◆ AIM OF THE EXERCISE: Every record below should be printed exactly, except for the pictures.

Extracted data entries
+ + + +
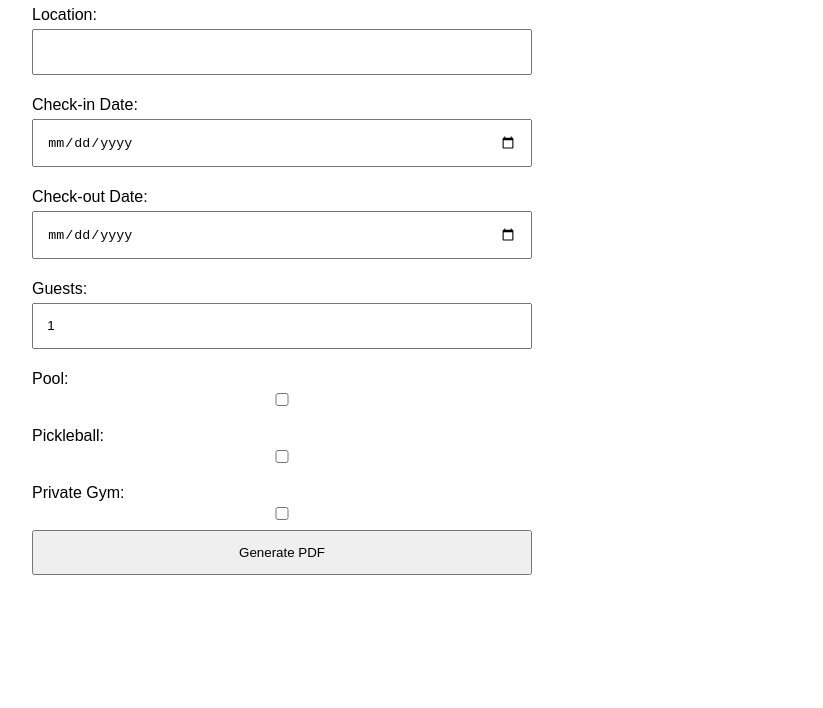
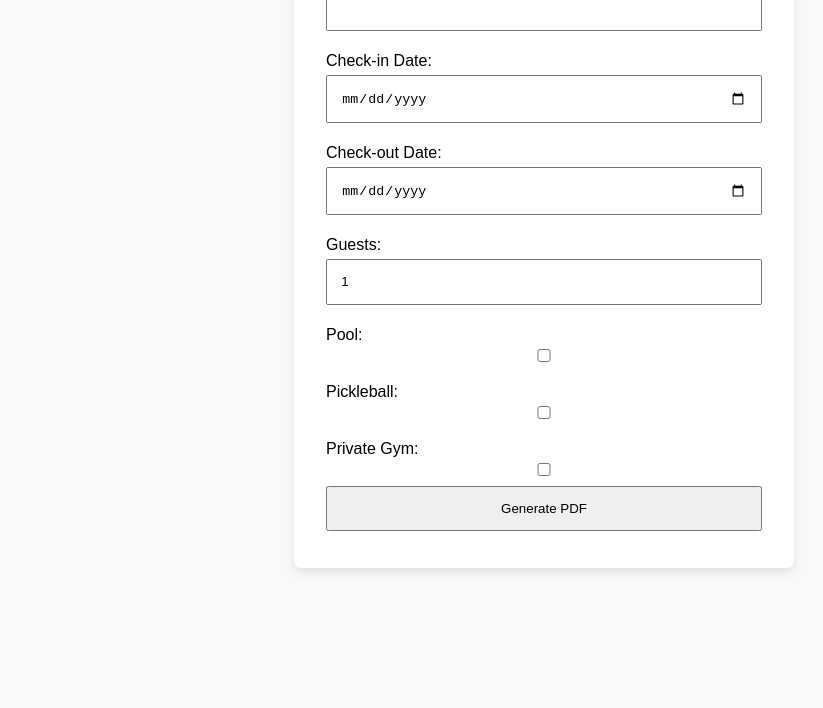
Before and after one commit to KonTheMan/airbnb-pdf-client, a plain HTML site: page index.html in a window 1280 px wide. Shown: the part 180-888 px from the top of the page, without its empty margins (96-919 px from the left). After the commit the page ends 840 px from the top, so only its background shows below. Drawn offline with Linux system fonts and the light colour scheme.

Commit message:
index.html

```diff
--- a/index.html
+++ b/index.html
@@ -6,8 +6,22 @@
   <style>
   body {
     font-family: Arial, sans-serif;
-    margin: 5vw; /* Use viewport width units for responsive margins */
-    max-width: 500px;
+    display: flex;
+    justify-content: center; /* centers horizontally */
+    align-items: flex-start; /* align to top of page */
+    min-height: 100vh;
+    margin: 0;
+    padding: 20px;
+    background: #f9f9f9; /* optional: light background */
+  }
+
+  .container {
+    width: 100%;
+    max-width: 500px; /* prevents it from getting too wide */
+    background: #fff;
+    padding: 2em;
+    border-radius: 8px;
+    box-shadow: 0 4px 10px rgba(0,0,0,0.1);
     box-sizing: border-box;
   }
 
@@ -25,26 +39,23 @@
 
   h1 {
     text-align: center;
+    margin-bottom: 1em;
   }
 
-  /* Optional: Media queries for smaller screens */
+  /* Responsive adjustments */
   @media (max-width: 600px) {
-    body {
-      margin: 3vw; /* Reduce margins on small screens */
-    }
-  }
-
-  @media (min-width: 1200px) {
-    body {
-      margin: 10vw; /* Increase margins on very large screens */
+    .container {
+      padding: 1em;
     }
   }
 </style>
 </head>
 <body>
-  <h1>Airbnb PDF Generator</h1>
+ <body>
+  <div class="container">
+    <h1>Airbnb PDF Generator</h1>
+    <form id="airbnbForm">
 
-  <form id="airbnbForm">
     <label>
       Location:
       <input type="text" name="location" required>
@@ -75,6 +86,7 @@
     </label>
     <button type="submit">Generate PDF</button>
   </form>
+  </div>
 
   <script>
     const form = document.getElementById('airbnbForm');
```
+ + + +
◆ ANSWER AREA:
Before and after one commit to KonTheMan/airbnb-pdf-client, a plain HTML site: page index.html in a window 1280 px wide. Shown: the part 180-888 px from the top of the page, without its empty margins (96-919 px from the left). After the commit the page ends 840 px from the top, so only its background shows below. Drawn offline with Linux system fonts and the light colour scheme.

Commit message:
index.html

```diff
--- a/index.html
+++ b/index.html
@@ -6,8 +6,22 @@
   <style>
   body {
     font-family: Arial, sans-serif;
-    margin: 5vw; /* Use viewport width units for responsive margins */
-    max-width: 500px;
+    display: flex;
+    justify-content: center; /* centers horizontally */
+    align-items: flex-start; /* align to top of page */
+    min-height: 100vh;
+    margin: 0;
+    padding: 20px;
+    background: #f9f9f9; /* optional: light background */
+  }
+
+  .container {
+    width: 100%;
+    max-width: 500px; /* prevents it from getting too wide */
+    background: #fff;
+    padding: 2em;
+    border-radius: 8px;
+    box-shadow: 0 4px 10px rgba(0,0,0,0.1);
     box-sizing: border-box;
   }
 
@@ -25,26 +39,23 @@
 
   h1 {
     text-align: center;
+    margin-bottom: 1em;
   }
 
-  /* Optional: Media queries for smaller screens */
+  /* Responsive adjustments */
   @media (max-width: 600px) {
-    body {
-      margin: 3vw; /* Reduce margins on small screens */
-    }
-  }
-
-  @media (min-width: 1200px) {
-    body {
-      margin: 10vw; /* Increase margins on very large screens */
+    .container {
+      padding: 1em;
     }
   }
 </style>
 </head>
 <body>
-  <h1>Airbnb PDF Generator</h1>
+ <body>
+  <div class="container">
+    <h1>Airbnb PDF Generator</h1>
+    <form id="airbnbForm">
 
-  <form id="airbnbForm">
     <label>
       Location:
       <input type="text" name="location" required>
@@ -75,6 +86,7 @@
     </label>
     <button type="submit">Generate PDF</button>
   </form>
+  </div>
 
   <script>
     const form = document.getElementById('airbnbForm');
```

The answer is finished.